While the Oklahoma Legislature passed some important measures in 2024, there were also disconcerting attempts to undo years of improvements. Some of these harmful measures were stopped, but many positive changes also failed to progress. If Oklahoma truly wants an effective criminal justice system, legislators must protect and build on the progress made over the years. [More...]

Eliminate justice-related fees and invest in Oklahoma’s justice system

If Oklahoma's lawmakers are serious about improving public safety, they should focus their efforts on eliminating justice-related fees and fines. Doing so would help justice-involved Oklahomans and improve public safety, provide stable funding for essential public safety services, and would be a cost-effective investment for our justice system. [More...]

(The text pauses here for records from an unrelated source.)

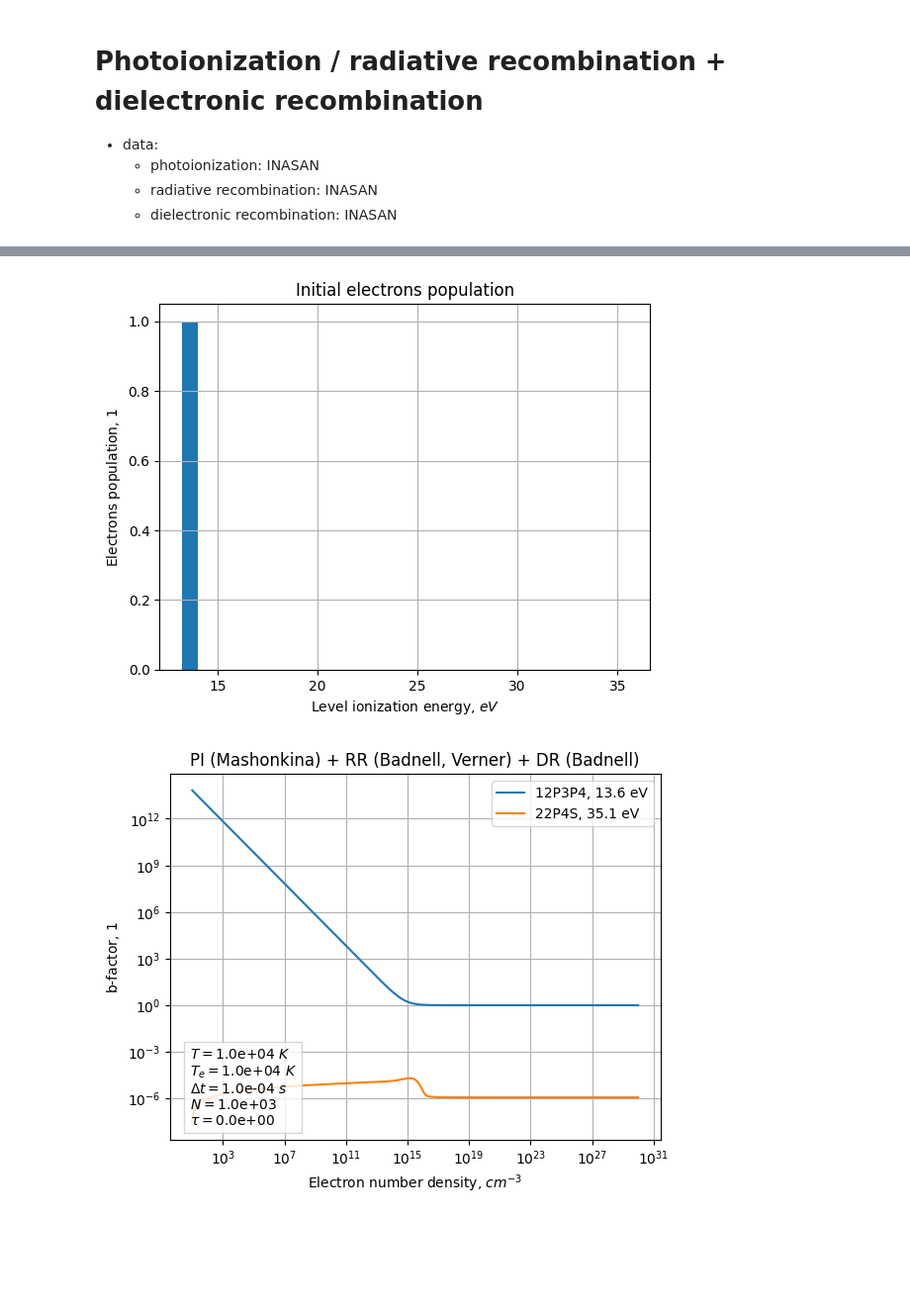
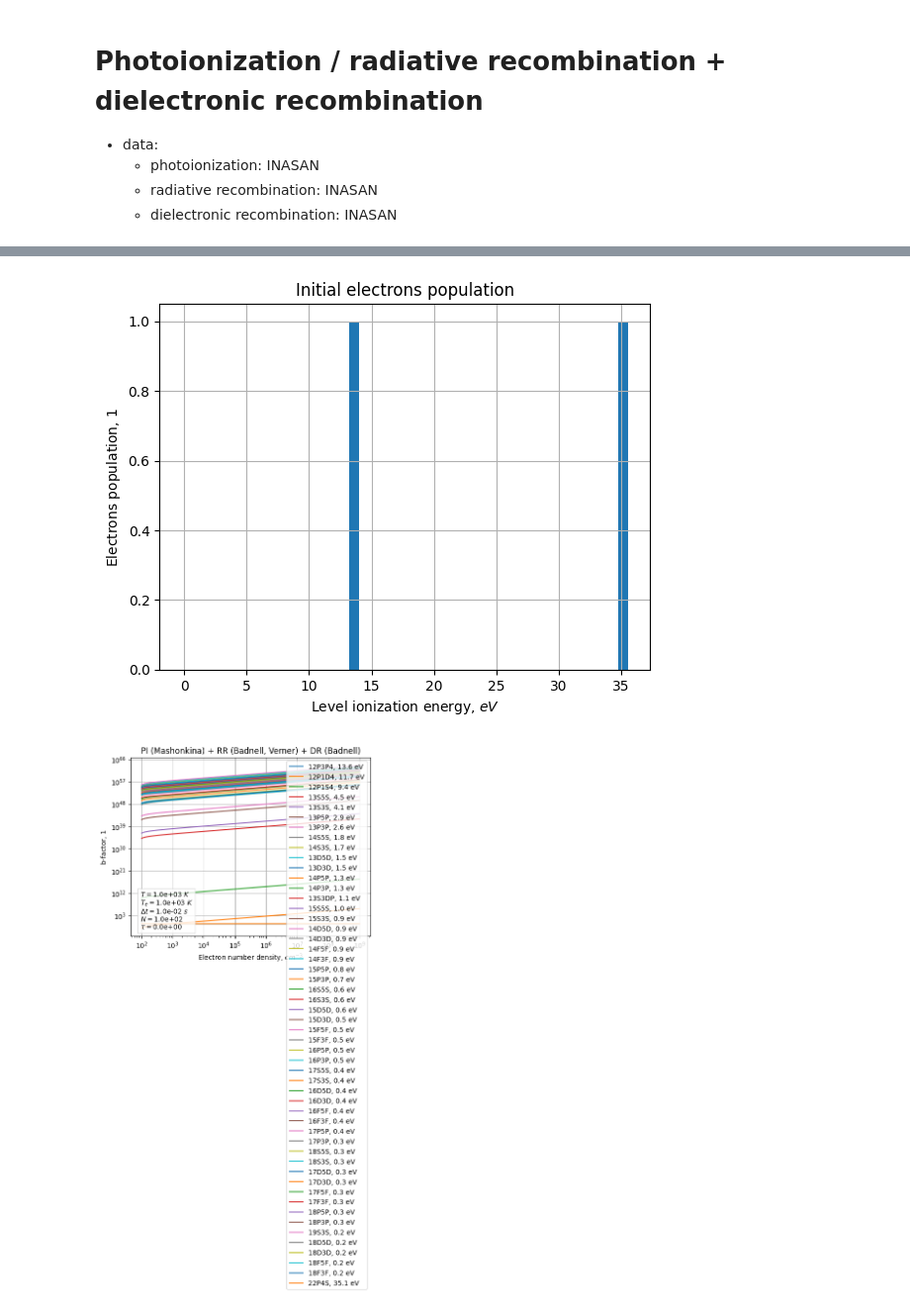
Before and after one commit to deverte/astrea_py, a Jupyter notebook: examples/2.2-rbf_balance_mashonkina.ipynb, the cells around one changed output, grey strips where cells are left out. Shown at 99% size. Drawn from its saved outputs; the diff is of its cells as text; code cells hidden in the pictures; blank space fills up the shorter version.

```diff
--- a/examples/2.2-rbf_balance_mashonkina.ipynb
+++ b/examples/2.2-rbf_balance_mashonkina.ipynb
@@ -29,16 +29,17 @@ elements = [
     lss.O1Mashonkina(),
     lss.O2Mashonkina(),
 ]
-# elements[0].keys = elements[0].all_keys; elements[1].keys = elements[1].all_keys
-elements[0].keys = ["12P3P4"]; elements[1].keys = ["22P4S"]
+elements[0].keys = elements[0].all_keys; elements[1].keys = elements[1].all_keys
+# elements[0].keys = ["12P3P4"]; elements[1].keys = ["22P4S"]
 # elements[0].keys = ["12P1D4"]; elements[1].keys = ["22P4S"]
 # elements[0].keys = ["13S3S"]; elements[1].keys = ["22P4S"]
 
 population_nlte_1 = np.zeros(sum([len(el.keys) for el in elements]))
-population_nlte_1[1] = 1e-20
-population_nlte_1[0] = 1.0 - population_nlte_1[1]
+# population_nlte_1[1] = 1e-20
+# population_nlte_1[0] = 1.0 - population_nlte_1[1]
 # population_nlte_1[0] = 0.0
-# population_nlte_1[1] = 1.0
+population_nlte_1[0] = 1.0
+population_nlte_1[-1] = 1.0
 # %%
 lss.plot_population(
     elements,
@@ -46,25 +47,25 @@ lss.plot_population(
     title="Initial electrons population"
 )
 # %% [output]
-[figure, old version]
+[figure, new version]
 # %%
 lss.plot_b_factor_electron_number_density(
     elements,
     population_nlte_1 = population_nlte_1,
     spectrum = spectrum,
     charge_transfer_elements = [],
-    temperature = 1.0e4,
-    electron_temperature = 1.0e4,
-    electron_number_densities = np.geomspace(1.0e1, 1.0e30, num=int(1e3)),
+    temperature = 1.0e3,
+    electron_temperature = 1.0e3,
+    electron_number_densities = np.geomspace(1.0e2, 1.0e9, num=int(1e2)),
     optical_depth = 0.0,
-    delta_time = 1.0e-4,
+    delta_time = 1.0e-2,
     transitions_types = [
         lss.Transition.PI_MASHONKINA_O1,
         lss.Transition.RR_BADNELL_VERNER,
         lss.Transition.DR_BADNELL,
     ],
     legend_1_loc = 'upper right',
     legend_2_loc = 'lower left',
 )
 # %% [output]
-[figure, old version]
+[figure, new version]
```
Also changed, not shown: parts of 1 cell of this notebook, 17 other files.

Meaningful change still needed to address mounting problems in the child welfare and youth justice systems (2024 Legislative Wrap-up)

Oklahoma is not known for being a safe and hospitable place for children. Oklahoma, for the second year in a row, ranks 46th nationally in overall child well-being. Lawmakers sought to address this problem in the 2024 session by passing budget increases to vital services like the child welfare and youth justice systems. However, Oklahoma’s structural budget deficit has meant that state agencies and service providers in the child welfare systems have continually been forced to do more with less year after year. [More...]

Criminalizing homelessness is harmful and ineffective

Proposals to criminalize homelessness are harmful and counterproductive. Research shows us that the best way to combat homelessness is to increase access to affordable housing. [More...]

Fact Check: Has Oklahoma’s larceny rate skyrocketed since SQ 780 was passed in 2016? No. 

Some lawmakers and others have shared OSBI data purporting to show a dramatic increase in larceny, shoplifting, or other property crimes. OSBI has said those spikes were created by changes in data reporting, not increases in crime.  [More...]

Oklahoma should invest more in the youth justice system

– – – With the overall occurrence of youth delinquency and detention at a historic low, Oklahoma has the opportunity to invest more resources in delinquency prevention and alternatives to incarceration in the youth legal system. The legislature has taken… Read more [More...]

Interim study on youth justice shows need for funding, cohesive systems for prevention and treatment services (Capitol Update)

Rep. Amanda Swope, D-Tulsa, who in her life outside the legislature is the Tribal Juvenile Justice Program Director for the Muscogee Nation, brought her passion for helping troubled youth with her when she was elected to the House of Representatives.… Read more [More...]

Lawmakers made incremental changes towards justice reform last session, but Oklahomans deserve much more 

During Oklahoma’s 2023 legislative session, lawmakers made some positive improvements in the state’s criminal legal system, including investments into diversion programs and significant reforms around court fines and fees. While these changes are commendable, they are only the beginning of… Read more [More...]

Oklahomans deserve justice reform; there is still time to deliver results this session  

Now that the Oklahoma state legislature is roughly halfway through the 2023 session, there is still time for lawmakers to prioritize criminal justice issues. In recent years, Oklahoma has made some progress in modernizing the state’s justice system and alleviating… Read more [More...]

It is time for lawmakers to revisit Oklahoma’s possession with intent to distribute law

Over the last six years, Oklahoma has seen a marked reduction in the number of people going to prison, with the largest reductions coming from drug convictions thanks to recent voter-approved justice reform efforts. However, there’s more lawmakers can do.… Read more [More...]